Loverboy was never good and never to be confused with classic. “You want a piece of my heart, you’d better start from the start; You wanna be in the show, c’mon baby let’s go” ranks among the worst song lyrics of all time. Just because I know every word and every bridge doesn’t mean I like the song or that the song has any redeeming quality.
This list is longer, but I’m in a good mood today.
It’s Been Played
Breakfast with the Beatles, the Vinyl Vault, Two for Tuesday, Desert Island Mix, Get the Led Out and Rocktober are done. These were clever concepts when first introduced in the early 1980s. Accept that classic rock songs by definition will always be dated. Your promotions and gimmicks don’t have to be.
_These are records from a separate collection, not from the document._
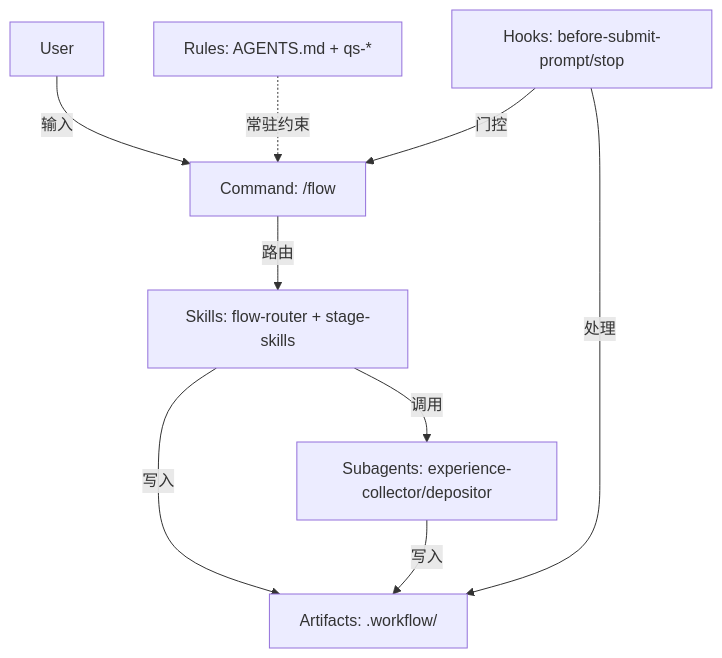
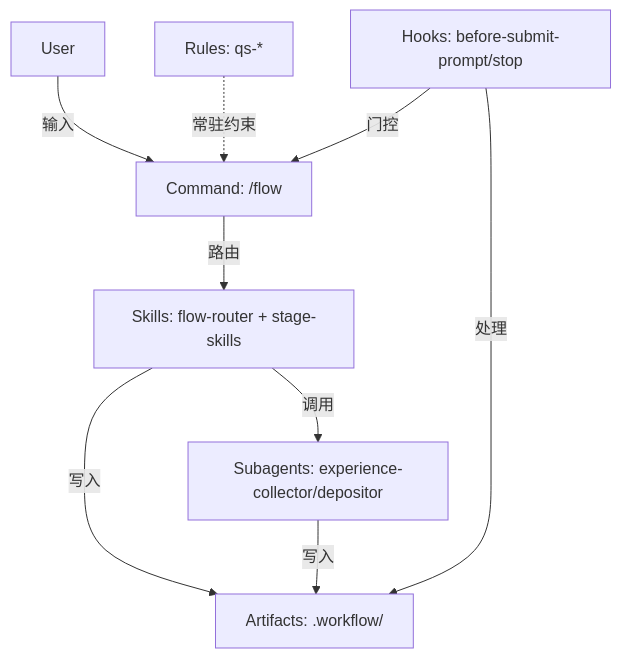
The diagram in docs/05-development/research/cursor-capabilities-analysis.md (tower1229/LingXi), drawn with Mermaid before and after one commit. The commit also changed other lines of this file and 13 other files, not shown here.

Commit message:
Remove AGENTS.md and update related installation scripts and documentation to reflect the transition of workflow tool constraints to Skills/Commands. This change simplifies the architecture and enhances clarity in the management of project-level quality standards.

````diff
--- a/docs/05-development/research/cursor-capabilities-analysis.md
+++ b/docs/05-development/research/cursor-capabilities-analysis.md
@@ -290,19 +290,19 @@
 ```mermaid
 graph TB
     User[User]
     Command[Command: /flow]
-    Rule[Rules: AGENTS.md + qs-*]
+    Rule[Rules: qs-*]
     Skill[Skills: flow-router + stage-skills]
     Subagent[Subagents: experience-collector/depositor]
     Hook[Hooks: before-submit-prompt/stop]
     Artifacts[Artifacts: .workflow/]
     
     User -->|输入| Command
     Rule -.->|常驻约束| Command
     Command -->|路由| Skill
     Skill -->|调用| Subagent
     Skill -->|写入| Artifacts
     Subagent -->|写入| Artifacts
     Hook -->|门控| Command
     Hook -->|处理| Artifacts
 ```
````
If I Wanted to Hear the Same Songs Over and Over, I’d Switch to Hot 99.5
I should never hear Dust in the Wind by Kansas more than once within the same 24 hour period. You will lose the few men like me who listen occasionally if you insist on pushing so hard for the female demographic with songs like that.
One more thing - must you play Frankenstein by the Edgar Winter Group to keep your classic rock station certification valid, or is there another reason? I can’t think of one that justifies hearing that song once per day. Once per quarter is sufficient. Make it a treat, not a chore.
Keep It Dirty
Today was the last straw. You edited the final line of Charlie Daniels’ The Devil Went Down to Georgia to “son of a gun” from its original “son of a bitch”. Really? That line is no more offensive than Mrs. Claus transferring an obscene video from her Galaxy phone to Santa Claus’ Galaxy phone, and that commercial is on heavy rotation on network television. I hear harsher language on C-SPAN. Grow a pair and play the song as written.
Censoring the end of this song is an insult to my sex, drugs and rock n’ roll sensibilities.
We reluctant FM classic rock radio station listeners grew up with albums. We know all the tracks, not just the heavy rotation hits. You are competing with Pandora and personal mixes on iPods. You’ve got to evolve. Surprise me once in a while. Play a legitimate deep track. I will respect you when I hear The Police’s Sally – Be My Girl or any Bowie song not included on one of his Greatest Hits compilations.
And while you are at it, if you going play Time from Dark Side of the Moon, include The Great Gig in the Sky immediately after or just forget the whole thing.
There is no acceptable remix version of Eddie Money singing Two Tickets to Paradise. Please destroy whatever it is you played last week and pretended it was the Eddie Money classic. It wasn’t. Have you no shame?
Just because it’s old doesn’t make it classic.